One other really rather petty thing that drove me nuts was the overuse of the two words, stalagmites and stalactites. Yes, a goodly portion of this story took place in underground caves where there are presumably lots of these formations but did these words have to be used ad nauseum?
The one bright spot in this book, as I briefly mentioned earlier, was the romance between Cairo’s aunt and Duncan’s father. For whatever reason, Phoebe and Graham respectively had the fire and the intensity that their more youthful counterparts lacked. Go figure. Personally, I think it was because they seemed real. Aunt Phoebe, a mature, never-married artist, gets the hots for Duncan’s father when she sees him at a restaurant she is visiting with Dylan. Duncan’s father, confined to a wheelchair since a car accident which left his beloved wife dead, gets a little hot under the collar as well when he spies this feisty woman in colorful clothes. They have real conversations about real issues. I mean, I like my romance as well as the next romance lover, but I also like it when people, even characters in books, deal realistically with their own insecurities and vulnerabilities. To me, that is what makes a good romance, whether it is in a book or in real life. Too bad the book could not have devoted more time to Graham and Phoebe’s Affaire de Coeur. The title might not have been as catchy as Bride for a Night, but the book would have been a lot more interesting.

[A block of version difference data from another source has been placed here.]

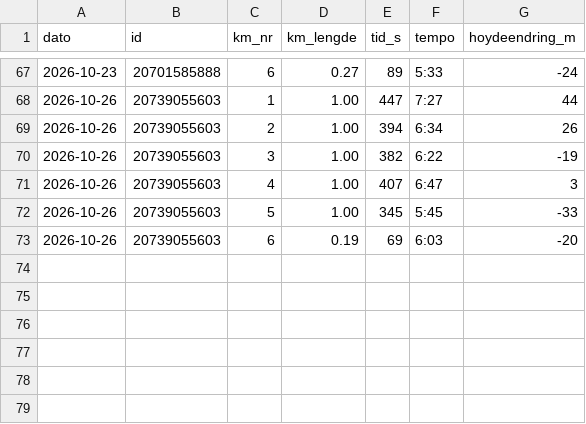
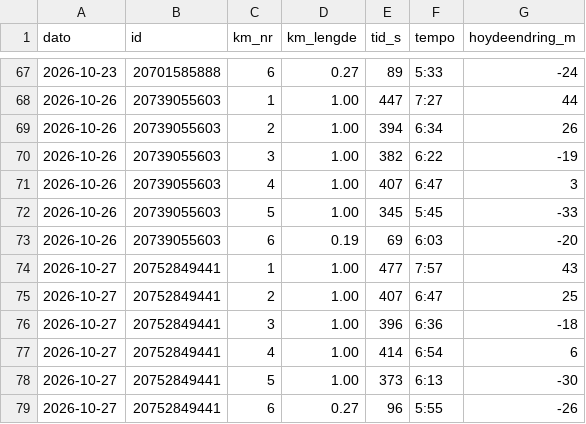
Before and after one commit to oddove-dev/vektagent, a CSV file: data/strava_splitter.csv, drawn as a sheet; only a part is shown, gaps mark what is left out.

```diff
--- a/data/strava_splitter.csv
+++ b/data/strava_splitter.csv
@@ -73 +73,7 @@ dato,id,km_nr,km_lengde,tid_s,tempo,hoydeendring_m
 2026-10-26,20739055603,6,0.19,69,6:03,-20
+2026-10-27,20752849441,1,1.00,477,7:57,43
+2026-10-27,20752849441,2,1.00,407,6:47,25
+2026-10-27,20752849441,3,1.00,396,6:36,-18
+2026-10-27,20752849441,4,1.00,414,6:54,6
+2026-10-27,20752849441,5,1.00,373,6:13,-30
+2026-10-27,20752849441,6,0.27,96,5:55,-26
```
Also changed, not shown: data/strava_turer.csv, 1 other file.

Duncan and Cairo – well – I wish them well wherever they are going and on whatever adventures they undertake. I certainly hope they live happily ever after but their romance lit no fire in my heart and I seriously have to wonder how it lit a fire in theirs.